Financial donations are critical in helping those impacted by Harvey.
At the Red Cross, it costs about $1600 to deploy just one volunteer to a disaster area. That cost, as well as the supplies and provisions they provide survivors, are where your money goes. But they also need more volunteers.
Whenever there's a disaster, look for the helpers. Many of them will have that familiar Red Cross. More than two dozen Northeast Ohio disaster volunteers packed up and headed south to help those hit by Harvey. They'll spend a minimum of two weeks in mostly miserable conditions. But they provide comfort and hope to those who need it most.
"People are going to be stressed to the maximum amount," says Northeastern Ohio Red Cross Regional CEO Michael Parks. "Many of them have lost everything."
While financial help is greatly needed, so are additional volunteers.
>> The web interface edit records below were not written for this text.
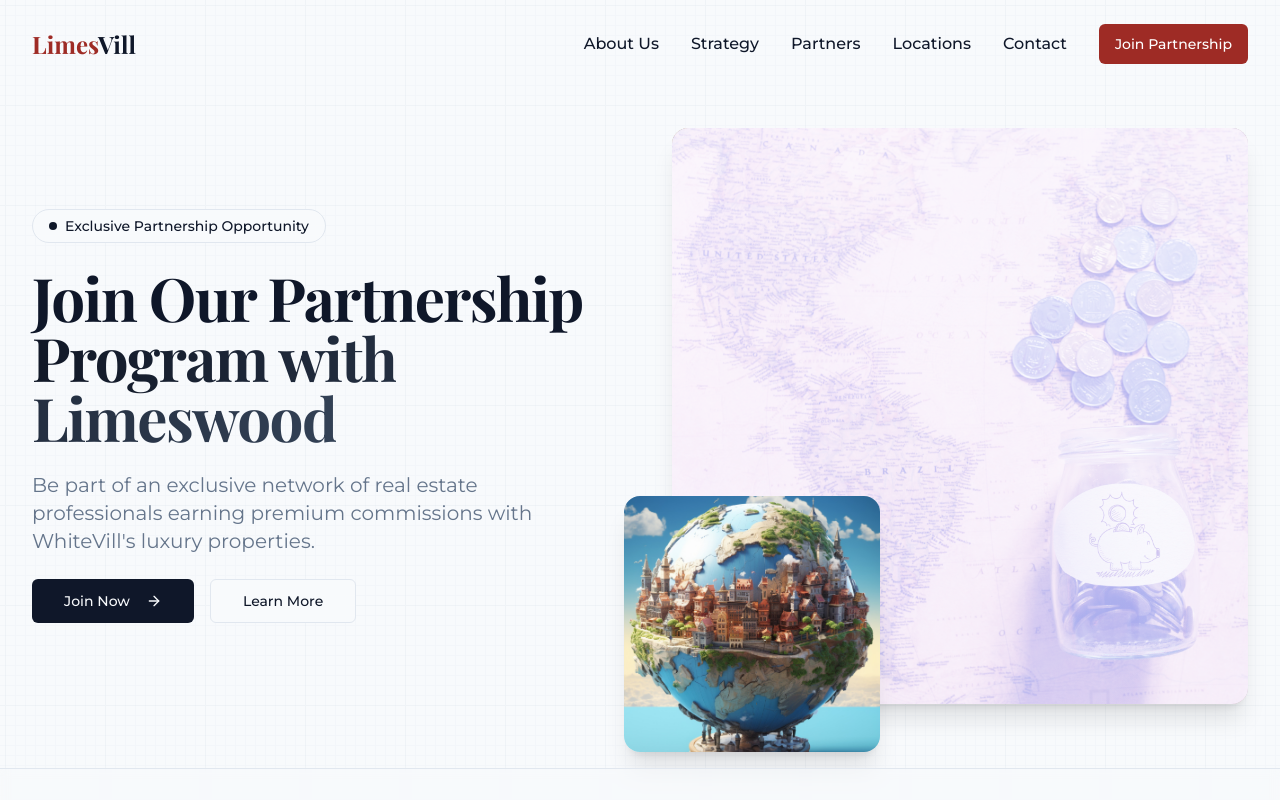
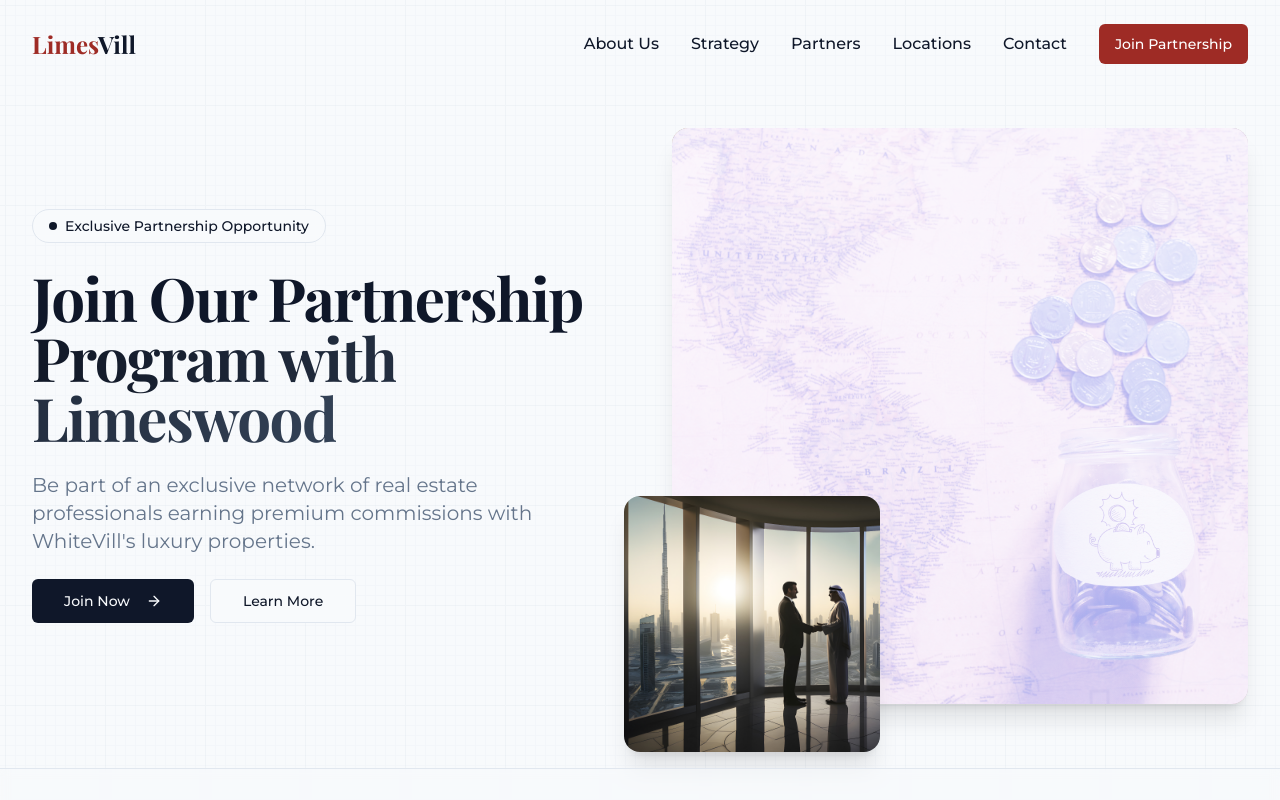
Before and after one commit to Limeswood/interact-web-canvas, a React (Vite) app: page / in a window 1280 px wide. Shown: the top 800 px of the page. Built offline with nearby package versions, Linux system fonts and the light colour scheme.

Commit message:
Visual edit in Lovable
Edited UI in Lovable

```diff
--- a/src/components/Hero.tsx
+++ b/src/components/Hero.tsx
@@ -71,7 +71,7 @@ const Hero = () => {
             </div>
 
             <div className={`absolute -bottom-12 -left-12 aspect-square w-64 rounded-2xl bg-muted object-cover shadow-xl hidden lg:block transition-all duration-1000 delay-300 ${isLoaded ? 'opacity-100 translate-y-0' : 'opacity-0 translate-y-10'}`}>
-              <img alt="Interior image" className="h-full w-full rounded-2xl object-cover" src="/lovable-uploads/a4ca8824-aa98-495e-b66e-6ef6a66db22a.jpg" />
+              <img alt="Interior image" className="h-full w-full rounded-2xl object-cover" src="/lovable-uploads/d70deec2-6e99-4f1c-ba3a-371bb0f79f5a.jpg" />
             </div>
           </div>
         </div>
```
Also changed, not shown: public/lovable-uploads/d70deec2-6e99-4f1c-ba3a-371bb0f79f5a.jpg (added).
Training is provided and much of it focuses on compassion and empathy. "We spend a lot of time learning how to treat people in shelters," Parks adds.
Ideal candidates are those with backgrounds as:
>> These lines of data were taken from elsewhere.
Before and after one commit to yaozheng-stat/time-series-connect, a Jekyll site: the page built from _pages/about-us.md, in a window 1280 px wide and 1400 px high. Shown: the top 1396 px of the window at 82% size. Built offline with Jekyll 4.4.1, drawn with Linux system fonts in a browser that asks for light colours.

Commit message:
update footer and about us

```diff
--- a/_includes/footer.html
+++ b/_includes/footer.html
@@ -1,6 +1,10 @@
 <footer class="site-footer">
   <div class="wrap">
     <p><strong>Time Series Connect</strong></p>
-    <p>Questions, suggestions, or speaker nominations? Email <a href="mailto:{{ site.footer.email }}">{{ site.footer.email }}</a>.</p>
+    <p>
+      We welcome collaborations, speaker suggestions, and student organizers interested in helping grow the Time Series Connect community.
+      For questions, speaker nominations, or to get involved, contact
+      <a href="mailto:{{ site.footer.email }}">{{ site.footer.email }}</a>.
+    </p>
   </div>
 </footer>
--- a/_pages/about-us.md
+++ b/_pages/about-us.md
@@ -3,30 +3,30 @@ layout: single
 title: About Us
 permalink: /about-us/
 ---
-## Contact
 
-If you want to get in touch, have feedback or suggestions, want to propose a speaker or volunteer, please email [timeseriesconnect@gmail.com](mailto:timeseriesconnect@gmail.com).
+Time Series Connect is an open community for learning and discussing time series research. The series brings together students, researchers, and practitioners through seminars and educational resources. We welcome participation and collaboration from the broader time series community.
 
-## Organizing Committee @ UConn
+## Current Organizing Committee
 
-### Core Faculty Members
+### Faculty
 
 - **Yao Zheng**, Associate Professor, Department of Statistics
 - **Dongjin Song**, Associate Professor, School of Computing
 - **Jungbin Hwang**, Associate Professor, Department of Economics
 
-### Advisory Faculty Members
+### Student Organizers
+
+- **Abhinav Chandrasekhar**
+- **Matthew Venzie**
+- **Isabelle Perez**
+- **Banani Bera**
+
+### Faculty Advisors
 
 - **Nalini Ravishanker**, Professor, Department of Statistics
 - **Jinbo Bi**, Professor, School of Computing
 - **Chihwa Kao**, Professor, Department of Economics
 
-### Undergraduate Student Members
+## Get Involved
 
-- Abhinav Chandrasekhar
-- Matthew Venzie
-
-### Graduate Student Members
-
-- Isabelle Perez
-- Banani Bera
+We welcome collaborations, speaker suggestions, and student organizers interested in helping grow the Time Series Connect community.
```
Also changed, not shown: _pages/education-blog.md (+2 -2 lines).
- Emergency responders
- Medical professionals
- Mental health professionals
- Social workers
Volunteers wanting to go to Houston must be healthy and physically capable to deal with long, strenuous hours in adverse conditions.
If you don't have the time to volunteer or the money to send, there is something you can do. Donate blood because nowhere in the Houston area are they collecting right now and Northeast Ohio is in the midst of a blood shortage.
Harvey is far from over and recovery will take months.
"This is actually giving us some time to get people trained because we're going to be there for a long time," says Parks. "And the Red Cross isn't leaving while people still need help."
So if you think you have what it takes to be a Red Cross volunteer, call 216-431-3328 or send an email to NEOVolunteer@RedCross.org.
Depending on your capability and background, some could be trained this week or next and leave soon after. For those who can't travel to Houston, remember, every day in Northeast Ohio, three families lose a home to fire. The Red Cross volunteers respond to those too, and they need to replace those personnel sent to Texas.